Uncontrolled open channel spillways, used to control and convey impounded water from a dam or levee, in order to prevent dam failure. Bell-mouth spillways are designed like an inverted bell, where water can enter around the entire perimeter. They are also called morning glory (after the flower) or glory hole spillways.
In some cases, bell-mouth spillways are gate-controlled. This is the case of the bell-mouth spillway of Hungry Horse Dam in Montana, U.S., the highest structure in the world, which is controlled by a 64-by-12-foot (19.5 by 3.7 m) ring gate.
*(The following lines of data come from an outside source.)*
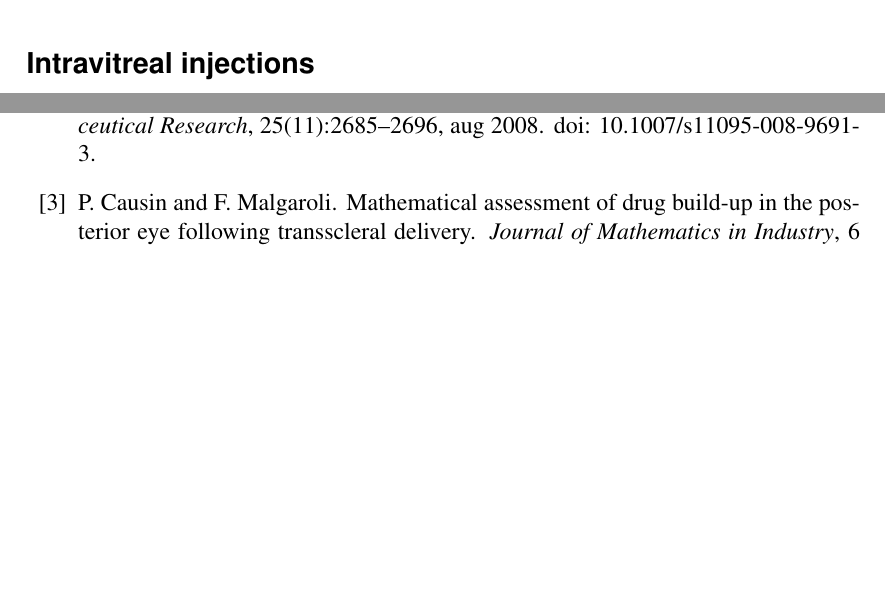
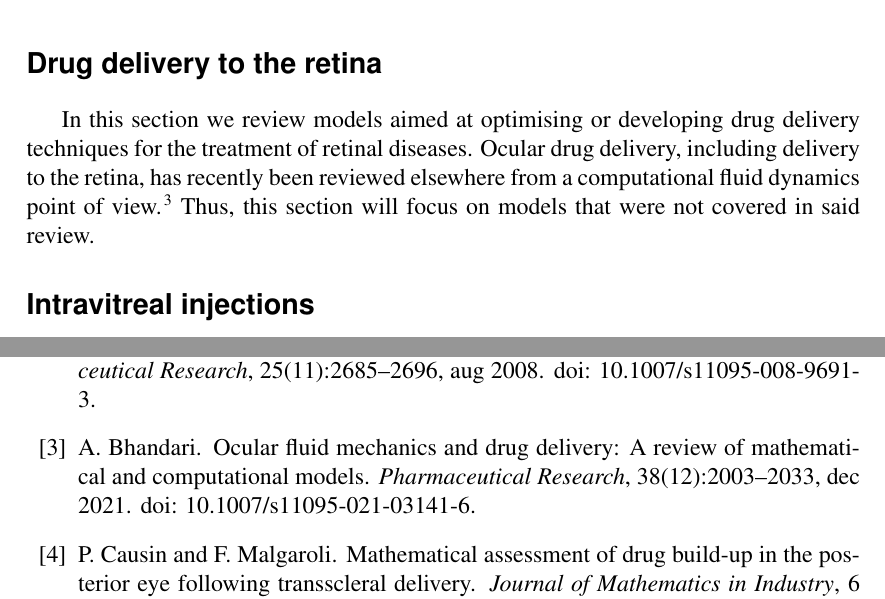
Before and after one commit to remihndz/Review-Paper-Progress-in-Biomedical-Engineering, a LaTeX document (7_Drug_Delivery/section-7.tex, which reads 7_Drug_Delivery/section-7.bib): two parts of pages 1 and 5 of 8, joined at a grey line, cut at the place of the change, the shorter picture padded with empty space. Compiled offline with pdfLaTeX.

Commit message:
Added the introduction lines.

```diff
--- a/7_Drug_Delivery/section-7.bib
+++ b/7_Drug_Delivery/section-7.bib
@@ -352 +355,11 @@
+  title     = {Ocular Fluid Mechanics and Drug Delivery: A Review of Mathematical and Computational Models},
+  year      = {2021},
+  month     = {dec},
+  number    = {12},
+  pages     = {2003--2033},
+  volume    = {38},
+  doi       = {10.1007/s11095-021-03141-6},
+  publisher = {Springer Science and Business Media {LLC}},
+}
+
 @Comment{jabref-meta: databaseType:bibtex;}
--- a/7_Drug_Delivery/section-7.tex
+++ b/7_Drug_Delivery/section-7.tex
@@ -22,6 +22,12 @@
 \usepackage{tcolorbox}
 
 \begin{document}
+
+\section*{Drug delivery to the retina}
+
+In this section we review models aimed at optimising or developing drug delivery techniques for the treatment of retinal diseases.
+Ocular drug delivery, including delivery to the retina, has recently been reviewed elsewhere from a computational fluid dynamics point of view.~\cite{Bhandari_2021}
+Thus, this section will focus on models that were not covered in said review.
 
 \subsection*{Intravitreal injections}
 
```
Also changed, not shown: 7_Drug_Delivery/section-7.pdf (added), 7_Drug_Delivery/section-7.bib (3 more changed lines).
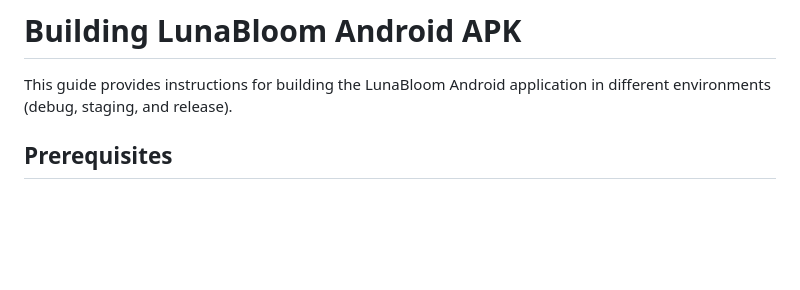
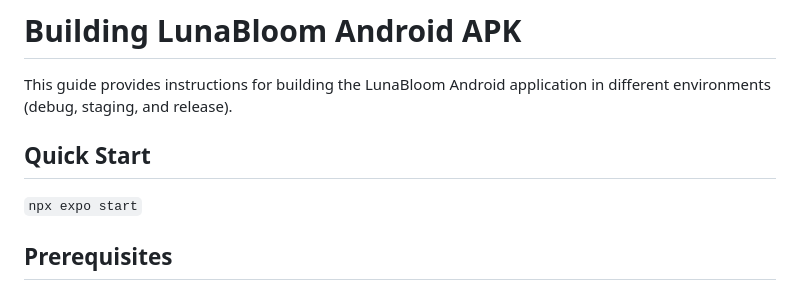
Before and after one commit to dhruvhaldar/LunaBloom, a Markdown page: BUILD.md, the part around the change. GitHub-like rendering; blank space fills up the shorter version.

```diff
--- a/BUILD.md
+++ b/BUILD.md
@@ -1,6 +1,9 @@
 # Building LunaBloom Android APK
 
 This guide provides instructions for building the LunaBloom Android application in different environments (debug, staging, and release).
+
+## Quick Start
+`npx expo start`
 
 ## Prerequisites
 
```
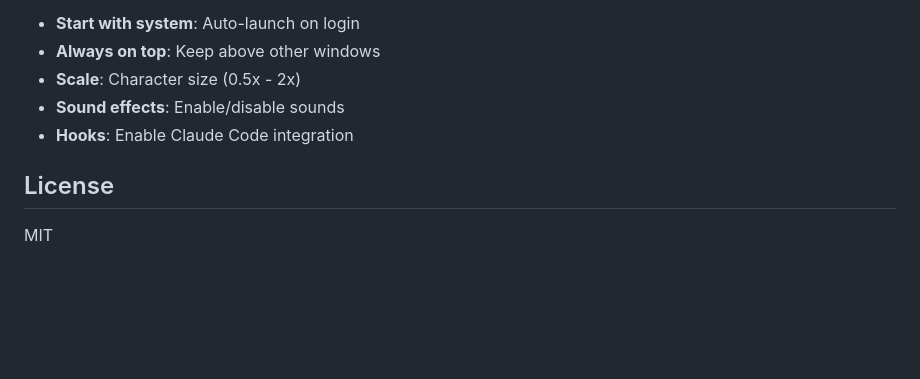
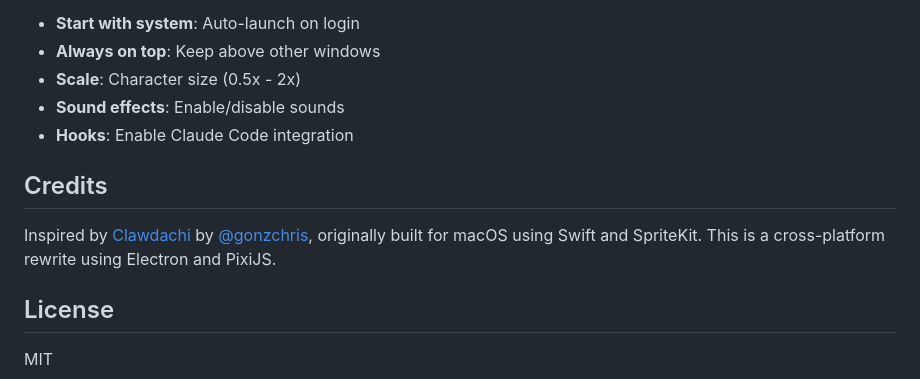
Before and after one commit to solomonneas/clawdachi, a Markdown page: README.md, the part around the change. Drawn GitHub-style; blank space fills up the shorter version.

Commit message:
Add credits to original Clawdachi project

```diff
--- a/README.md
+++ b/README.md
@@ -106,6 +106,10 @@ Settings are stored via electron-store:
 - **Sound effects**: Enable/disable sounds
 - **Hooks**: Enable Claude Code integration
 
+## Credits
+
+Inspired by [Clawdachi](https://github.com/gonzchris/Clawdachi) by [@gonzchris](https://github.com/gonzchris), originally built for macOS using Swift and SpriteKit. This is a cross-platform rewrite using Electron and PixiJS.
+
 ## License
 
 MIT
```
Other well-known bell-mouth spillways include the one in Covão dos Conchos reservoir lake, Portugal, which is constructed to look like a natural formation or the one in Geehi Dam, Australia, for being the largest bell-mouth spillway in the world, with a 105-ft (32-m) diameter at the lake’s surface.